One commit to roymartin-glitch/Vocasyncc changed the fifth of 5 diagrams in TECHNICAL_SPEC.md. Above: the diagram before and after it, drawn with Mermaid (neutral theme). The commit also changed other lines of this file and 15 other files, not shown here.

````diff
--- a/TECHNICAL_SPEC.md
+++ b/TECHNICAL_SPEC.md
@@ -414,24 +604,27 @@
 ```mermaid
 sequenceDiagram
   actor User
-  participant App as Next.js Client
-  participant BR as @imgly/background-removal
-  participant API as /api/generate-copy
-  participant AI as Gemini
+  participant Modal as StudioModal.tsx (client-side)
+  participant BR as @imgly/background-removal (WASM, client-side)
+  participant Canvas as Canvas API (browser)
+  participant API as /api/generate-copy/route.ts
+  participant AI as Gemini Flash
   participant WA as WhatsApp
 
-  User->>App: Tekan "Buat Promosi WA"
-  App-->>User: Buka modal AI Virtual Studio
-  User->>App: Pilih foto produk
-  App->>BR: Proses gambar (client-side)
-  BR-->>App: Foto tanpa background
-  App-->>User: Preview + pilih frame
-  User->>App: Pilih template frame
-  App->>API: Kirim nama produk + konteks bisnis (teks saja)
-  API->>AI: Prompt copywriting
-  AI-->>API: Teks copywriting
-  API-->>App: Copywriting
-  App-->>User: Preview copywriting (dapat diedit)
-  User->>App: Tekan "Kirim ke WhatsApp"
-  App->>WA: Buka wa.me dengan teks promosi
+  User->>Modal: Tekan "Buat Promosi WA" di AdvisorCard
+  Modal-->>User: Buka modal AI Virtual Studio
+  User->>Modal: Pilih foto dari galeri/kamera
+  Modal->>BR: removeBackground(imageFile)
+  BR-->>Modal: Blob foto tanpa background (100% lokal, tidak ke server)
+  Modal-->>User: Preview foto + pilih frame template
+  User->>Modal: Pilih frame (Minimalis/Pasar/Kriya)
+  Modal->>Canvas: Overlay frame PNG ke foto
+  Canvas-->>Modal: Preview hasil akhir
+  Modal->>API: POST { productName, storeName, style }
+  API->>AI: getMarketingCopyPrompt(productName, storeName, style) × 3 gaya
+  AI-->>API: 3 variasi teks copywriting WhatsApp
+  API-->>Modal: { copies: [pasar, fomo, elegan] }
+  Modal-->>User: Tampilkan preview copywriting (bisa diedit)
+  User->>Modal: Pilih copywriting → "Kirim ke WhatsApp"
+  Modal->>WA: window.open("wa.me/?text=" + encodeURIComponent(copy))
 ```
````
-=-=-
== Problem details ==
Take each record above and return it verbatim.

== Your response ==
One commit to roymartin-glitch/Vocasyncc changed the fifth of 5 diagrams in TECHNICAL_SPEC.md. Above: the diagram before and after it, drawn with Mermaid (neutral theme). The commit also changed other lines of this file and 15 other files, not shown here.

````diff
--- a/TECHNICAL_SPEC.md
+++ b/TECHNICAL_SPEC.md
@@ -414,24 +604,27 @@
 ```mermaid
 sequenceDiagram
   actor User
-  participant App as Next.js Client
-  participant BR as @imgly/background-removal
-  participant API as /api/generate-copy
-  participant AI as Gemini
+  participant Modal as StudioModal.tsx (client-side)
+  participant BR as @imgly/background-removal (WASM, client-side)
+  participant Canvas as Canvas API (browser)
+  participant API as /api/generate-copy/route.ts
+  participant AI as Gemini Flash
   participant WA as WhatsApp
 
-  User->>App: Tekan "Buat Promosi WA"
-  App-->>User: Buka modal AI Virtual Studio
-  User->>App: Pilih foto produk
-  App->>BR: Proses gambar (client-side)
-  BR-->>App: Foto tanpa background
-  App-->>User: Preview + pilih frame
-  User->>App: Pilih template frame
-  App->>API: Kirim nama produk + konteks bisnis (teks saja)
-  API->>AI: Prompt copywriting
-  AI-->>API: Teks copywriting
-  API-->>App: Copywriting
-  App-->>User: Preview copywriting (dapat diedit)
-  User->>App: Tekan "Kirim ke WhatsApp"
-  App->>WA: Buka wa.me dengan teks promosi
+  User->>Modal: Tekan "Buat Promosi WA" di AdvisorCard
+  Modal-->>User: Buka modal AI Virtual Studio
+  User->>Modal: Pilih foto dari galeri/kamera
+  Modal->>BR: removeBackground(imageFile)
+  BR-->>Modal: Blob foto tanpa background (100% lokal, tidak ke server)
+  Modal-->>User: Preview foto + pilih frame template
+  User->>Modal: Pilih frame (Minimalis/Pasar/Kriya)
+  Modal->>Canvas: Overlay frame PNG ke foto
+  Canvas-->>Modal: Preview hasil akhir
+  Modal->>API: POST { productName, storeName, style }
+  API->>AI: getMarketingCopyPrompt(productName, storeName, style) × 3 gaya
+  AI-->>API: 3 variasi teks copywriting WhatsApp
+  API-->>Modal: { copies: [pasar, fomo, elegan] }
+  Modal-->>User: Tampilkan preview copywriting (bisa diedit)
+  User->>Modal: Pilih copywriting → "Kirim ke WhatsApp"
+  Modal->>WA: window.open("wa.me/?text=" + encodeURIComponent(copy))
 ```
````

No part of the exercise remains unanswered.